"It may be that eating breakfast aids in keeping to a healthier diet the rest of the day," the study's lead author, Maria Wennberg, told Reuters Health in an email.
Kids who miss breakfast experience hunger surges and tend to overeat later in the day, Dr. David Ludwig, a pediatrics and nutrition researcher at the Harvard School of Public Health in Boston, said. He was not involved in the current study.
Wennberg and her colleagues reviewed data from 889 people in Lulea, Sweden. In 1981, when they were 16 years old, the participants completed questionnaires about what they ate for breakfast on a single day.
Researchers then examined them in 2008, when they were 43 years old, for metabolic syndrome, a collection of risk factors that can lead to heart disease, diabetes and stroke.
They found that 27 per cent had developed signs of the syndrome, according to the study published in Public Health Nutrition.
Moreover, those who reported missing breakfast or eating a poor-quality one as a teenager were 68 per cent more likely to have metabolic syndrome in middle age.
When the researchers analysed separate components of the syndrome, they found that obesity and high blood-sugar levels at age 43 were linked with poor breakfast habits at age 16.
About 35 per cent of US adults have metabolic syndrome, according to the American Heart Association. In addition to a large waistline and high blood sugar, components of the syndrome include high blood pressure and low "good" cholesterol.
Past studies found links between higher quality diets and healthier lifestyles, the authors write. Poor breakfast habits may therefore be part of an unhealthy lifestyle.
The authors noted the study's limitations, including that the 1981 questionnaire asked teens only about a single day's breakfast. They also did not know the participants' adult breakfast habits.
Wennberg called for more research on the link between adolescent breakfast habits and middle-age disease as well as for studies evaluating the benefits of school-breakfast programs "both because of effects on metabolic health and because of effects on academic performance."
"This may especially be of value in areas with socioeconomic disadvantage," she said.

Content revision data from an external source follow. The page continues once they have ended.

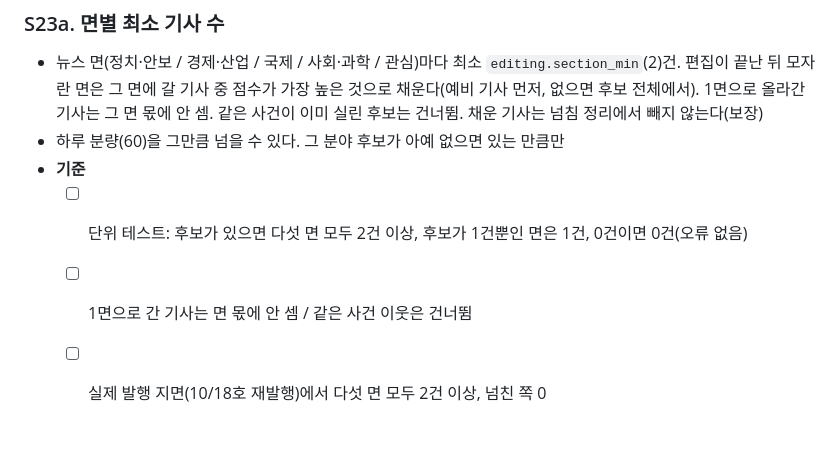
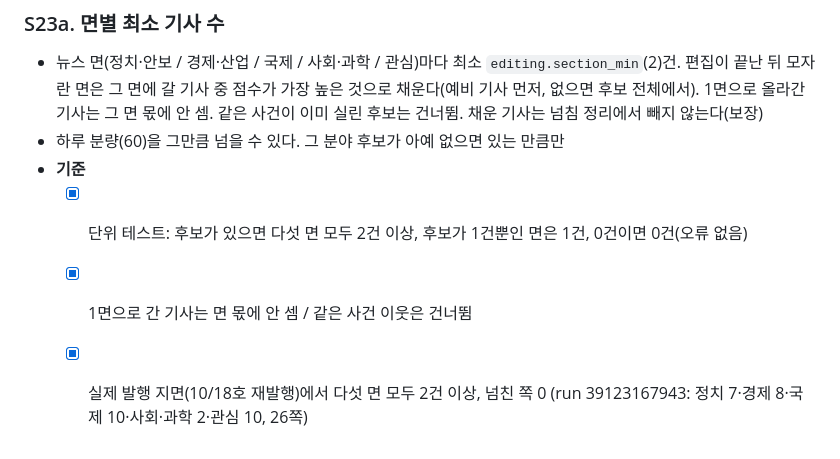
Before and after one commit to js87ahnx-droid/newspaper, a Markdown page: project-plan.md, the part around the change. GitHub-like rendering.

```diff
--- a/project-plan.md
+++ b/project-plan.md
@@ -423,6 +423,6 @@ S11(공식 API 본문 열람)은 D14로 대체한다. S12(7일 시범 운영)는
 - 뉴스 면(정치·안보 / 경제·산업 / 국제 / 사회·과학 / 관심)마다 최소 `editing.section_min`(2)건. 편집이 끝난 뒤 모자란 면은 그 면에 갈 기사 중 점수가 가장 높은 것으로 채운다(예비 기사 먼저, 없으면 후보 전체에서). 1면으로 올라간 기사는 그 면 몫에 안 셈. 같은 사건이 이미 실린 후보는 건너뜀. 채운 기사는 넘침 정리에서 빼지 않는다(보장)
 - 하루 분량(60)을 그만큼 넘을 수 있다. 그 분야 후보가 아예 없으면 있는 만큼만
 - **기준**
-  - [ ] 단위 테스트: 후보가 있으면 다섯 면 모두 2건 이상, 후보가 1건뿐인 면은 1건, 0건이면 0건(오류 없음)
-  - [ ] 1면으로 간 기사는 면 몫에 안 셈 / 같은 사건 이웃은 건너뜀
-  - [ ] 실제 발행 지면(10/18호 재발행)에서 다섯 면 모두 2건 이상, 넘친 쪽 0
+  - [x] 단위 테스트: 후보가 있으면 다섯 면 모두 2건 이상, 후보가 1건뿐인 면은 1건, 0건이면 0건(오류 없음)
+  - [x] 1면으로 간 기사는 면 몫에 안 셈 / 같은 사건 이웃은 건너뜀
+  - [x] 실제 발행 지면(10/18호 재발행)에서 다섯 면 모두 2건 이상, 넘친 쪽 0 (run 39123167943: 정치 7·경제 8·국제 10·사회·과학 2·관심 10, 26쪽)
```
Also changed, not shown: claude-progress.md (+6 -1 lines).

Ludwig agreed, citing the benefits of a healthy breakfast on physical health as well as on thinking skills and academic performance. But he questioned the quality of the government-subsidized or free breakfasts that millions of American children currently receive at school.
"The rule is these breakfasts are cheap, low quality and of potentially marginal benefit," he told Reuters Health. "This is a tremendous missed opportunity."
An ideal breakfast would include protein, healthy fat and a source of carbohydrates like fruit or vegetables or minimally processed grain, he said.
The amount of money available for the federally-funded US School Breakfast Program "is woefully inadequate," and "the nutritional standards are archaic," Ludwig said.
"In some cases, the schools have virtually outsourced the kitchen to the fast-food industry," he said.
He noted that the US Senate this week sent to President Barack Obama a bill to cut the Supplemental Nutrition Assistance Program, commonly known as food stamps, by about $900 million a year, or roughly 1 per cent. About half of food stamp recipients are children.